Do knowledge and science arise from the application of canons of rationality and scientific method? Or is all our scientific knowledge caused by socio-political factors, or by our interests in the socio-political - the view of sociologists of "knowledge"? Or does it result from interplay of relations of power - the view of Michel Foucault? Or does our knowledge arise from "the will to power" - the view of Nietzsche? This volume sets out to critically examine the theses of those who would debunk the idea of rational explanation.
The book is wide-ranging. The theories of method of Quine, Kuhn, Feyerabend (amongst others) are discussed and related to the views of Marx, Foucault, Wittgenstein and Nietzsche as well as sociologists of science such as Mannheim and Bloor. The author provides a wide interpretative framework which links the doctrines espoused by many of these authors; it is argued that they inherit many of the difficulties in the Strong Programme in the sociology of "knowledge", and that they fail to reconcile the normativity of knowledge with their naturalism.

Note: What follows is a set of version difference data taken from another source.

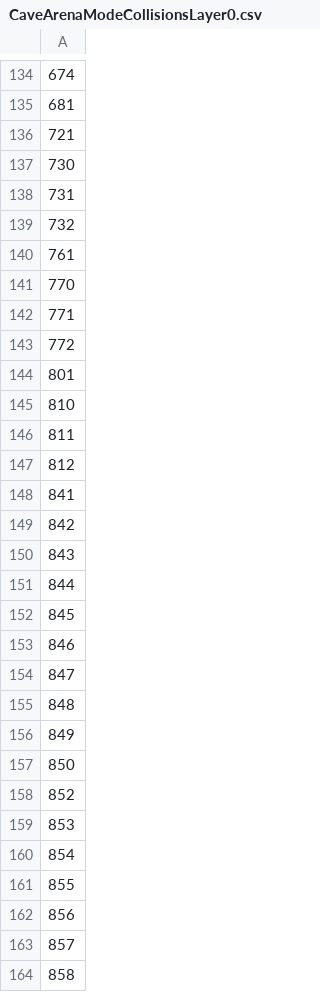
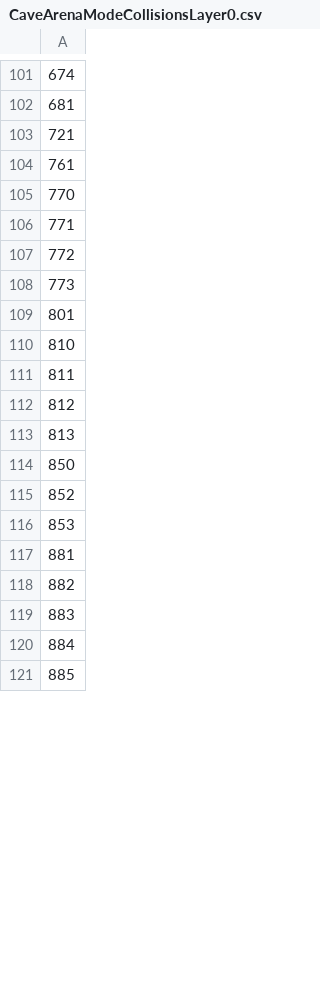
Before and after one commit to MadMoira/IS-2-SamuraiReborn, a CSV file: ModelingProject1/SourceCode/Resources/Arenas/Cave/CaveArenaModeCollisionsLayer0.csv, drawn as a sheet; only a part is shown, gaps mark what is left out; the diff covers the shown part only.

Commit message:
Updated Face State Resources And Collider Limits Level

```diff
--- a/ModelingProject1/SourceCode/Resources/Arenas/Cave/CaveArenaModeCollisionsLayer0.csv
+++ b/ModelingProject1/SourceCode/Resources/Arenas/Cave/CaveArenaModeCollisionsLayer0.csv
@@ -136,5 +103,2 @@
 721
-730
-731
-732
 761
@@ -143,2 +107,3 @@
 772
+773
 801
@@ -147,11 +112,3 @@
 812
-841
-842
-843
-844
-845
-846
-847
-848
-849
+813
 850
@@ -159,6 +116,6 @@
 853
-854
-855
-856
-857
-858
+881
+882
+883
+884
+885
```
Also changed, not shown: 25 added rows, 45 removed rows and 24 edited cells elsewhere in this file, 4 other files.
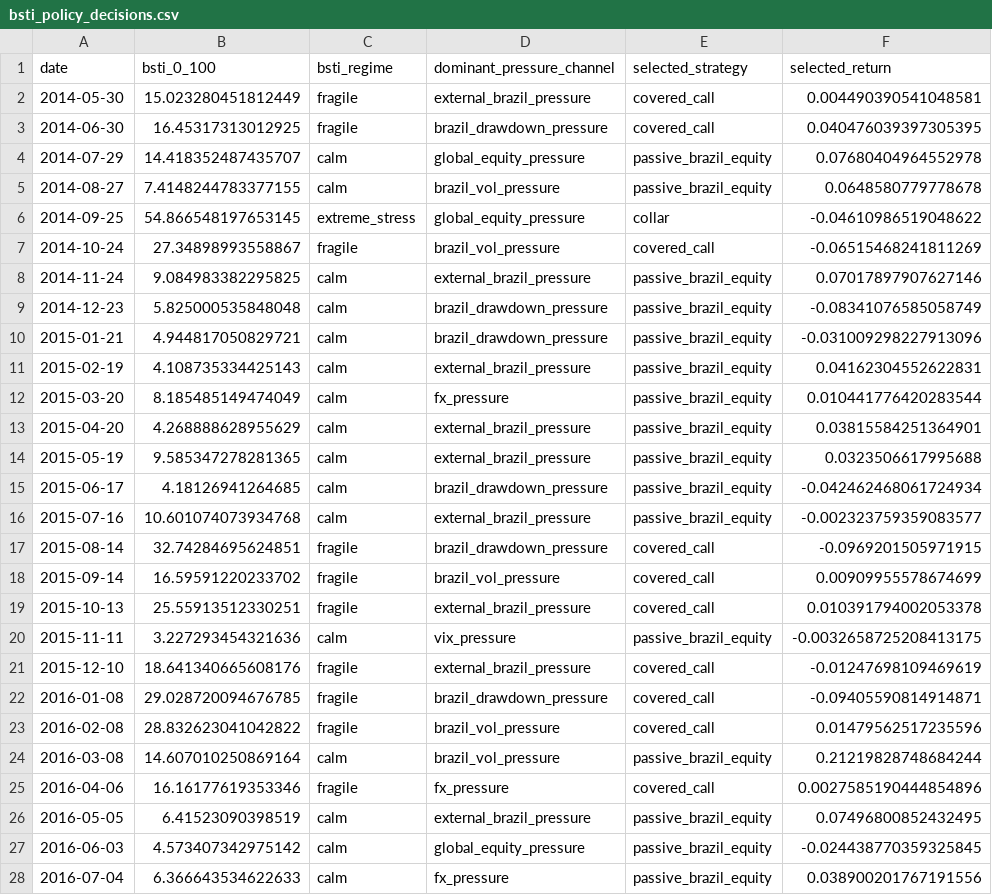
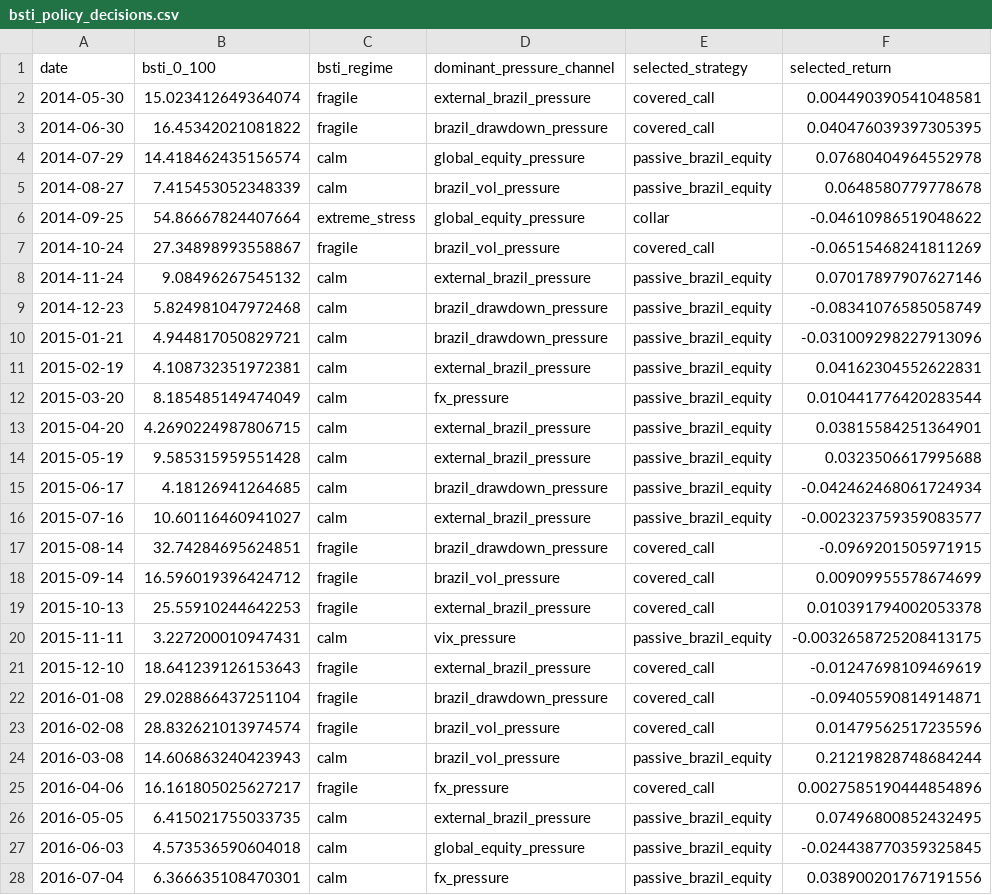
Before and after one commit to rolffcoelho-bravo/bravo-lab, a CSV file: data/processed/bsti_policy_decisions.csv, drawn as a sheet; only a part is shown; the diff covers the shown part only; the diff names each change by its address in the sheet, - before the commit and + after, or states it on an @@ line.

```diff
--- a/data/processed/bsti_policy_decisions.csv
+++ b/data/processed/bsti_policy_decisions.csv
-B2 (bsti_0_100): 15.023280451812449
+B2 (bsti_0_100): 15.023412649364074
-B3 (bsti_0_100): 16.45317313012925
+B3 (bsti_0_100): 16.45342021081822
-B4 (bsti_0_100): 14.418352487435707
+B4 (bsti_0_100): 14.418462435156574
-B5 (bsti_0_100): 7.4148244783377155
+B5 (bsti_0_100): 7.415453052348339
-B6 (bsti_0_100): 54.866548197653145
+B6 (bsti_0_100): 54.86667824407664
-B8 (bsti_0_100): 9.084983382295825
+B8 (bsti_0_100): 9.08496267545132
-B9 (bsti_0_100): 5.825000535848048
+B9 (bsti_0_100): 5.824981047972468
-B11 (bsti_0_100): 4.108735334425143
+B11 (bsti_0_100): 4.108732351972381
-B13 (bsti_0_100): 4.268888628955629
+B13 (bsti_0_100): 4.2690224987806715
-B14 (bsti_0_100): 9.585347278281365
+B14 (bsti_0_100): 9.585315959551428
-B16 (bsti_0_100): 10.601074073934768
+B16 (bsti_0_100): 10.60116460941027
-B18 (bsti_0_100): 16.59591220233702
+B18 (bsti_0_100): 16.596019396424712
-B19 (bsti_0_100): 25.55913512330251
+B19 (bsti_0_100): 25.55910244642253
-B20 (bsti_0_100): 3.227293454321636
+B20 (bsti_0_100): 3.227200010947431
-B21 (bsti_0_100): 18.641340665608176
+B21 (bsti_0_100): 18.641239126153643
-B22 (bsti_0_100): 29.028720094676785
+B22 (bsti_0_100): 29.028866437251104
-B23 (bsti_0_100): 28.832623041042822
+B23 (bsti_0_100): 28.832621013974574
-B24 (bsti_0_100): 14.607010250869164
+B24 (bsti_0_100): 14.606863240423943
-B25 (bsti_0_100): 16.16177619353346
+B25 (bsti_0_100): 16.161805025627217
-B26 (bsti_0_100): 6.41523090398519
+B26 (bsti_0_100): 6.415021755033735
-B27 (bsti_0_100): 4.573407342975142
+B27 (bsti_0_100): 4.573536590604018
-B28 (bsti_0_100): 6.366643534622633
+B28 (bsti_0_100): 6.366635108470301
```
Also changed, not shown: 92 edited cells elsewhere in this file, data/processed/baseline_performance_summary.csv, data/processed/brazil_stress_transmission_index.csv, 21 other files.
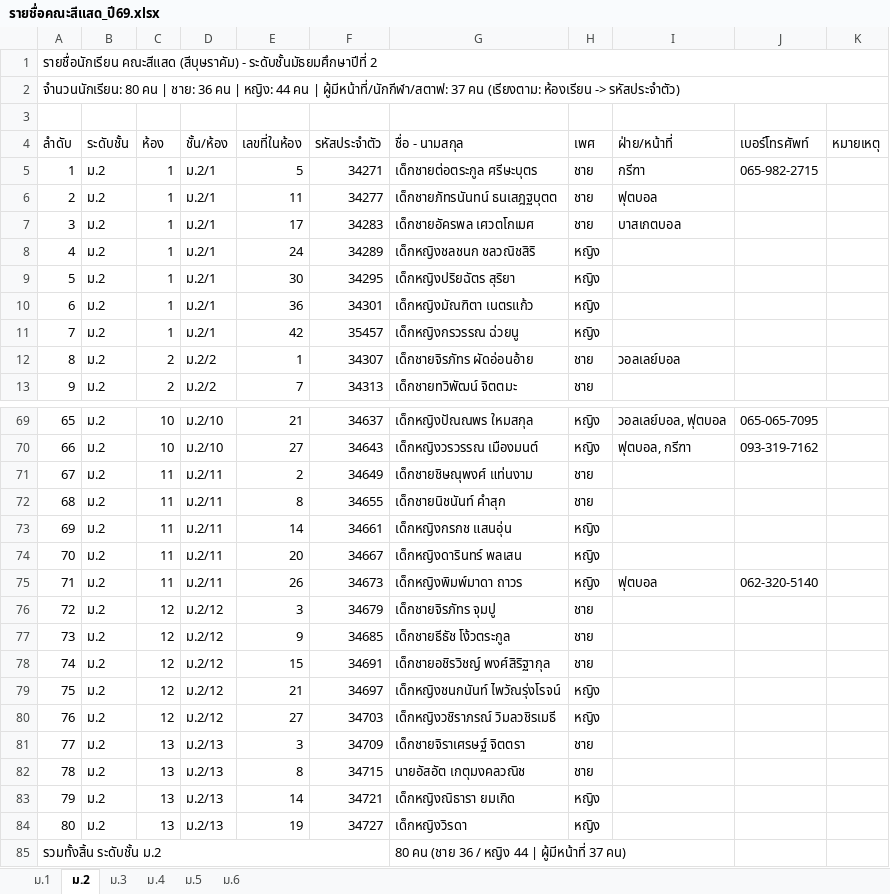
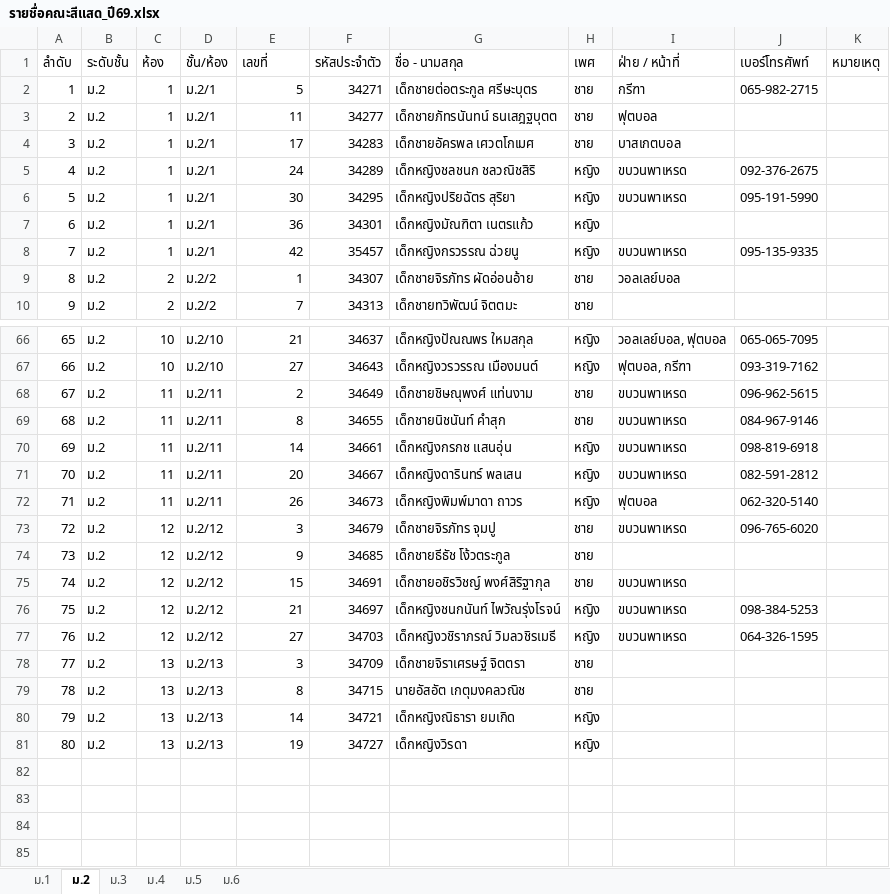
Before and after one commit to tar27052552-alt/topaz, an Excel workbook: เอกสารและรายชื่อคณะสีแสด_ปี69/รายชื่อคณะสีแสด_ปี69.xlsx, sheet ม.2, drawn as a sheet; only a part is shown, gaps mark what is left out; values as stored, in another font and other column widths than the file's, no cell formats; removed rows and columns are numbered as before the commit, all else as after; the diff covers the shown part only; the diff names each change by its address in the sheet, - before the commit and + after, or states it on an @@ line.

```diff
--- a/เอกสารและรายชื่อคณะสีแสด_ปี69/รายชื่อคณะสีแสด_ปี69.xlsx (sheet ม.2)
+++ b/เอกสารและรายชื่อคณะสีแสด_ปี69/รายชื่อคณะสีแสด_ปี69.xlsx (sheet ม.2)
-row 1: รายชื่อนักเรียน คณะสีแสด (สีบุษราคัม) - ระดับชั้นมัธยมศึกษาปีที่ 2
-row 2: จำนวนนักเรียน: 80 คน | ชาย: 36 คน | หญิง: 44 คน | ผู้มีหน้าที่/นักกีฬา/สตาฟ: 37 คน (เรียงตาม: ห้องเรียน -> รหัสประจำตัว)
-row 3: (empty)
-E1: เลขที่ในห้อง
+E1: เลขที่
-I1: ฝ่าย/หน้าที่
+I1: ฝ่าย / หน้าที่
-I5:I6 (ฝ่าย / หน้าที่): (empty)
+I5:I6 (ฝ่าย / หน้าที่): ขบวนพาเหรด
-J5 (เบอร์โทรศัพท์): (empty)
+J5 (เบอร์โทรศัพท์): 092-376-2675
-J6 (เบอร์โทรศัพท์): (empty)
+J6 (เบอร์โทรศัพท์): 095-191-5990
-I8 (ฝ่าย / หน้าที่): (empty)
+I8 (ฝ่าย / หน้าที่): ขบวนพาเหรด
-J8 (เบอร์โทรศัพท์): (empty)
+J8 (เบอร์โทรศัพท์): 095-135-9335
-I68:I71 (ฝ่าย / หน้าที่): (empty)
+I68:I71 (ฝ่าย / หน้าที่): ขบวนพาเหรด
-J68 (เบอร์โทรศัพท์): (empty)
+J68 (เบอร์โทรศัพท์): 096-962-5615
-J69 (เบอร์โทรศัพท์): (empty)
+J69 (เบอร์โทรศัพท์): 084-967-9146
-J70 (เบอร์โทรศัพท์): (empty)
+J70 (เบอร์โทรศัพท์): 098-819-6918
-J71 (เบอร์โทรศัพท์): (empty)
+J71 (เบอร์โทรศัพท์): 082-591-2812
-I73 (ฝ่าย / หน้าที่): (empty)
+I73 (ฝ่าย / หน้าที่): ขบวนพาเหรด
-J73 (เบอร์โทรศัพท์): (empty)
+J73 (เบอร์โทรศัพท์): 096-765-6020
-I75:I77 (ฝ่าย / หน้าที่): (empty)
+I75:I77 (ฝ่าย / หน้าที่): ขบวนพาเหรด
-J76 (เบอร์โทรศัพท์): (empty)
+J76 (เบอร์โทรศัพท์): 098-384-5253
-J77 (เบอร์โทรศัพท์): (empty)
+J77 (เบอร์โทรศัพท์): 064-326-1595
-row 85: รวมทั้งสิ้น ระดับชั้น ม.2 |  |  |  |  |  | 80 คน (ชาย 36 / หญิง 44 | ผู้มีหน้าที่ 37 คน)
```
Also changed, not shown: 4 moved rows, 14 edited cells and row numbers in column A elsewhere in this sheet, sheet ม.4, sheet ม.5, sheet ม.6, sheet ม.3, sheet ม.1, cell formats, 2 other files.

It is argued that neither relativists, sceptics, nihilists, sociologists of "knowledge" nor the postmodernists successfully debunk the claims of rational explanation, far from it: these theorists presuppose much of the theory of methodology they deny.